---------- PROVIDED DATA

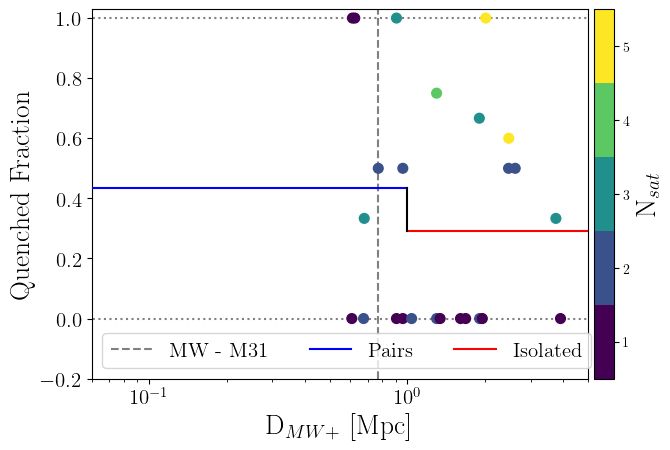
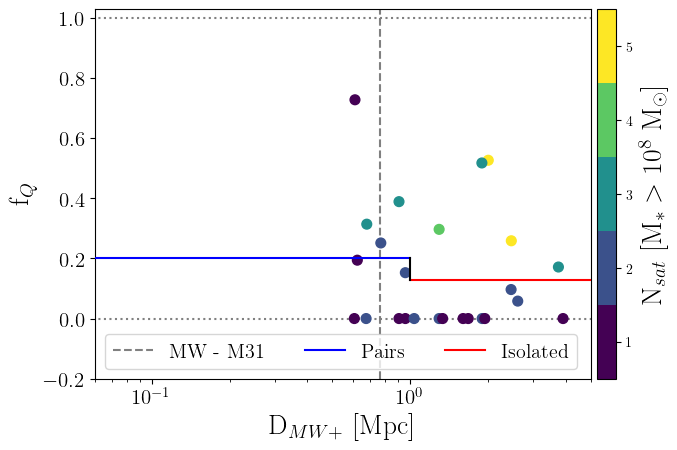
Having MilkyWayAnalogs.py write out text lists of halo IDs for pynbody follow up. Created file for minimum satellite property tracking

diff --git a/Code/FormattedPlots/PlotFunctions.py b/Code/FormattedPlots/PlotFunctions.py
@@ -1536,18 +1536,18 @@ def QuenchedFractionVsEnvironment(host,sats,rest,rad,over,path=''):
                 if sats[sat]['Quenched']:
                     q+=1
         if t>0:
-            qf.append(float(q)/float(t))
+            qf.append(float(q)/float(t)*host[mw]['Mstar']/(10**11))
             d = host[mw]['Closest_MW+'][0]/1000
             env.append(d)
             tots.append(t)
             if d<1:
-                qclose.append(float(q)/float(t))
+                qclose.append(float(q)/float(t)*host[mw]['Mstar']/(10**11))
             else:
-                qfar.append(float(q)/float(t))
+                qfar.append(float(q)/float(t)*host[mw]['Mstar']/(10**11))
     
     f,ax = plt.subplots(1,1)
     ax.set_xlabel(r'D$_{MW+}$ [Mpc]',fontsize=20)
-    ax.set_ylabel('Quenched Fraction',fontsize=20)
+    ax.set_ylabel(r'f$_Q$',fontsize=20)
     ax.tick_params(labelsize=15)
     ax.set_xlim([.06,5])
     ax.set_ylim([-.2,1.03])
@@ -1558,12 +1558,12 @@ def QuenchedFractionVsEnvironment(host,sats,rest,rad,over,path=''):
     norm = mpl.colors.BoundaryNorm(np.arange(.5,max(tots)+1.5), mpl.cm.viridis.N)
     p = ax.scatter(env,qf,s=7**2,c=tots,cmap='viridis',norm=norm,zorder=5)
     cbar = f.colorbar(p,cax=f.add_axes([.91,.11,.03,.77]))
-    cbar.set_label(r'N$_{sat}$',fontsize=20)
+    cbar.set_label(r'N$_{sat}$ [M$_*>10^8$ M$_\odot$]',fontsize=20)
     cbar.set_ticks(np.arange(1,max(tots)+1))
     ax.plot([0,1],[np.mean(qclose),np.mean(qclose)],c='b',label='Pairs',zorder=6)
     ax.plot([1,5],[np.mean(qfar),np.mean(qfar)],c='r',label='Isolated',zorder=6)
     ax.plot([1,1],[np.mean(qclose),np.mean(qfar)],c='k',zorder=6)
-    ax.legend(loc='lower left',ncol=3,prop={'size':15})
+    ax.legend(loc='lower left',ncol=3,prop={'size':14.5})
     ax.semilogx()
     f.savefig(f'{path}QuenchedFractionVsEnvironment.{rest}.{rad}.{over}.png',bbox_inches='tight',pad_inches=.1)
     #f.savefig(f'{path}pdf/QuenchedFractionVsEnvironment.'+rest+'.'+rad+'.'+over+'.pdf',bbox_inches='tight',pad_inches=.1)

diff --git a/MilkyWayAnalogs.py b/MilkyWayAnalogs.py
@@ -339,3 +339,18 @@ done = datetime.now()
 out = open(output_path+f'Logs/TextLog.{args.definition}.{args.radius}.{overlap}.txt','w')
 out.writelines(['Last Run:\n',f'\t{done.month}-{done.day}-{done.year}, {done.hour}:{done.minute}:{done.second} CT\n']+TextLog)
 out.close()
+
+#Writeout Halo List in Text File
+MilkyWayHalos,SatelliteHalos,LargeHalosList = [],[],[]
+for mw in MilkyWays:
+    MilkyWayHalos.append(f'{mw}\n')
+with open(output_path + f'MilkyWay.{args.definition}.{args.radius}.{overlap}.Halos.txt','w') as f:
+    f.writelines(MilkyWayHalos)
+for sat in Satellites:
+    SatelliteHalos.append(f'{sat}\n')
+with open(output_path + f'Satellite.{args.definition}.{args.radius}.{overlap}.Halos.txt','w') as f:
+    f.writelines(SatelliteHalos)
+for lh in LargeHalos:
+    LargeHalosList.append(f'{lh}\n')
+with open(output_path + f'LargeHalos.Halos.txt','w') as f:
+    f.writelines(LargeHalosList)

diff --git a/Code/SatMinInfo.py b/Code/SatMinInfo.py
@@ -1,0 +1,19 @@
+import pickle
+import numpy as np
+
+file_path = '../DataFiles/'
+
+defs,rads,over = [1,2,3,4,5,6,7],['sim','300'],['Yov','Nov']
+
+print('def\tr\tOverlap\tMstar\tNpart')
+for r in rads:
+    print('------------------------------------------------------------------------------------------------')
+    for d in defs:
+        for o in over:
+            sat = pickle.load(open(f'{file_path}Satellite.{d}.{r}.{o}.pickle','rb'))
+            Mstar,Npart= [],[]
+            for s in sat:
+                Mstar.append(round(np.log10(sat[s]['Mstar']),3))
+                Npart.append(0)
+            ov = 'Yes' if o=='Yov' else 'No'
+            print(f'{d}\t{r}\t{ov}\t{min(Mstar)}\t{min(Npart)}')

--------------------

* **EXERCISE**
Only a number is expected here: the count of lines in the records above that include the word "float".

* **SOLUTION**
6